How one church is effectively using limited resources to reach two different populations.
“The building already looks totally different and has greatly given us a lot of morale. ”
What student doesn’t love a holiday? But what if others could use those classrooms during school breaks?
In Zambia, a new project is expanding a Teacher Training College that will offer agricultural training when the student teachers are on holiday. This creative, flexible use facility will address two key needs of Zambians. The first phase has been finished with the completion of a new roof for the multi-purpose building.
You might think of Zambia as a tourist destination. Indeed many people visit Victoria Falls and the Zambezi river. However, Zambia is actually one of the poorest countries in the world, with a majority living on less than $2 a day. Those in the rural areas experience the deepest poverty.
Many Zambians rely on agriculture for their livelihood. Earlier attempts to improve the lot of farmers have not been successful. Farmers must learn better farming practices including crop diversification and cultivation of indigenous livestock. It doesn’t help that many are illiterate. A shortage of effectively trained teachers means few rural Zambians receive a decent education. This makes learning new skills later in life challenging.
Zambia’s problems are complex. Reducing poverty won’t be solved by a single fix. However, the Anglican Diocese of Central Zambia is meeting this challenge with this creative project focused on the Mkushi/Fiwila area, an area of Central Zambia far from the tourist hot spots. Specifically, the church is renovating an existing building in order to expand opportunities for training both farmers and literacy teachers. The new space will allow the existing Teacher Training College to triple the intake of students, from 25 currently to 75.
Then, while the student teachers are on vacation, the church will use the improved facilities to train farmers. Initially, twenty-five farmers will participate in a residential program where they will learn new farming methods. After a month, they will return to their villages under the guidance of government extension workers where they will pass on their knowledge to others. At the next school holiday, another 25 farmers will be trained, allowing for 75 farmers to be trained annually.
We are excited to report that despite some operational challenges, the future classrooms have a new roof. Work was delayed until the roads became passable after the rainy season. The project has also been hampered by an unfavorable change in the exchange rate. This made the cost of materials – and the fuel to transport them – more expensive.
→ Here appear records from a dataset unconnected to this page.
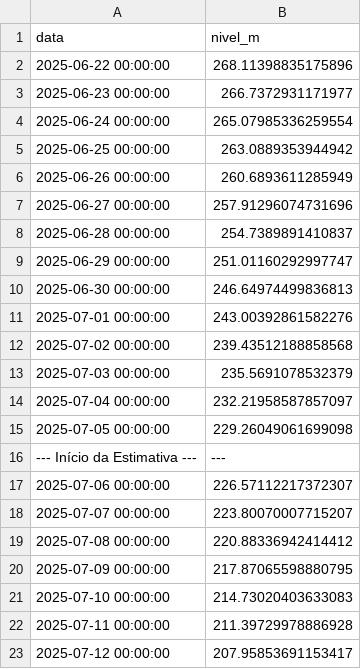
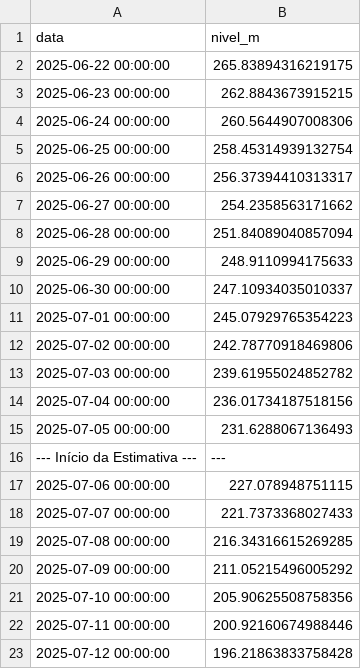
Before and after one commit to RafaelBlankenburg/GuaibaLevelPredict, a CSV file: results/previsao_nivel_rio_com_estimativa.csv, drawn as a sheet.

```diff
--- a/results/previsao_nivel_rio_com_estimativa.csv
+++ b/results/previsao_nivel_rio_com_estimativa.csv
@@ -1,23 +1,23 @@
 data,nivel_m
-2025-06-22 00:00:00,268.11398835175896
-2025-06-23 00:00:00,266.7372931171977
-2025-06-24 00:00:00,265.07985336259554
-2025-06-25 00:00:00,263.0889353944942
-2025-06-26 00:00:00,260.6893611285949
-2025-06-27 00:00:00,257.91296074731696
-2025-06-28 00:00:00,254.7389891410837
-2025-06-29 00:00:00,251.01160292997747
-2025-06-30 00:00:00,246.64974499836813
-2025-07-01 00:00:00,243.00392861582276
-2025-07-02 00:00:00,239.43512188858568
-2025-07-03 00:00:00,235.5691078532379
-2025-07-04 00:00:00,232.21958587857097
-2025-07-05 00:00:00,229.26049061699098
+2025-06-22 00:00:00,265.83894316219175
+2025-06-23 00:00:00,262.8843673915215
+2025-06-24 00:00:00,260.5644907008306
+2025-06-25 00:00:00,258.45314939132754
+2025-06-26 00:00:00,256.37394410313317
+2025-06-27 00:00:00,254.2358563171662
+2025-06-28 00:00:00,251.84089040857094
+2025-06-29 00:00:00,248.9110994175633
+2025-06-30 00:00:00,247.10934035010337
+2025-07-01 00:00:00,245.07929765354223
+2025-07-02 00:00:00,242.78770918469806
+2025-07-03 00:00:00,239.61955024852782
+2025-07-04 00:00:00,236.01734187518156
+2025-07-05 00:00:00,231.6288067136493
 --- Início da Estimativa ---,---
-2025-07-06 00:00:00,226.57112217372307
-2025-07-07 00:00:00,223.80070007715207
-2025-07-08 00:00:00,220.88336942414412
-2025-07-09 00:00:00,217.87065598880795
-2025-07-10 00:00:00,214.73020403633083
-2025-07-11 00:00:00,211.39729978886928
-2025-07-12 00:00:00,207.95853691153417
+2025-07-06 00:00:00,227.078948751115
+2025-07-07 00:00:00,221.7373368027433
+2025-07-08 00:00:00,216.34316615269285
+2025-07-09 00:00:00,211.05215496005292
+2025-07-10 00:00:00,205.90625508758356
+2025-07-11 00:00:00,200.92160674988446
+2025-07-12 00:00:00,196.21863833758428
```
Also changed, not shown: 11 other files.
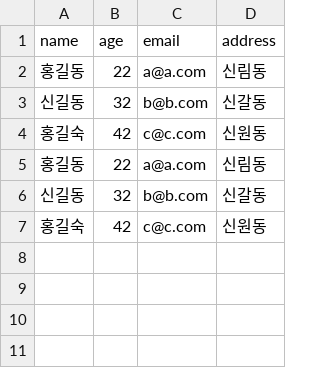
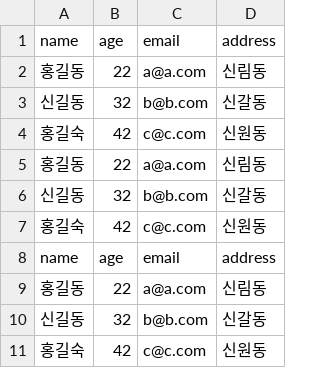
Before and after one commit to devna0111/ai_x, a CSV file: source/01_python/data/ch09_member4.csv, drawn as a sheet; the diff names each change by its address in the sheet, - before the commit and + after, or states it on an @@ line.

```diff
--- a/source/01_python/data/ch09_member4.csv
+++ b/source/01_python/data/ch09_member4.csv
+row 8: name | age | email | address
+row 9: 홍길동 | 22 | a@a.com | 신림동
+row 10: 신길동 | 32 | b@b.com | 신갈동
+row 11: 홍길숙 | 42 | c@c.com | 신원동
```
Also changed, not shown: source/01_python/data/data_check.csv, 13 other files.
However, with the new roof, the progress is already boosting morale, according to Canon James Chiyabwe.
The next phase of the project is to outfit the classrooms, purchase adequate transportation for trainers and crops, and build the demonstration farm. We look forward to bringing you future updates as this project progresses.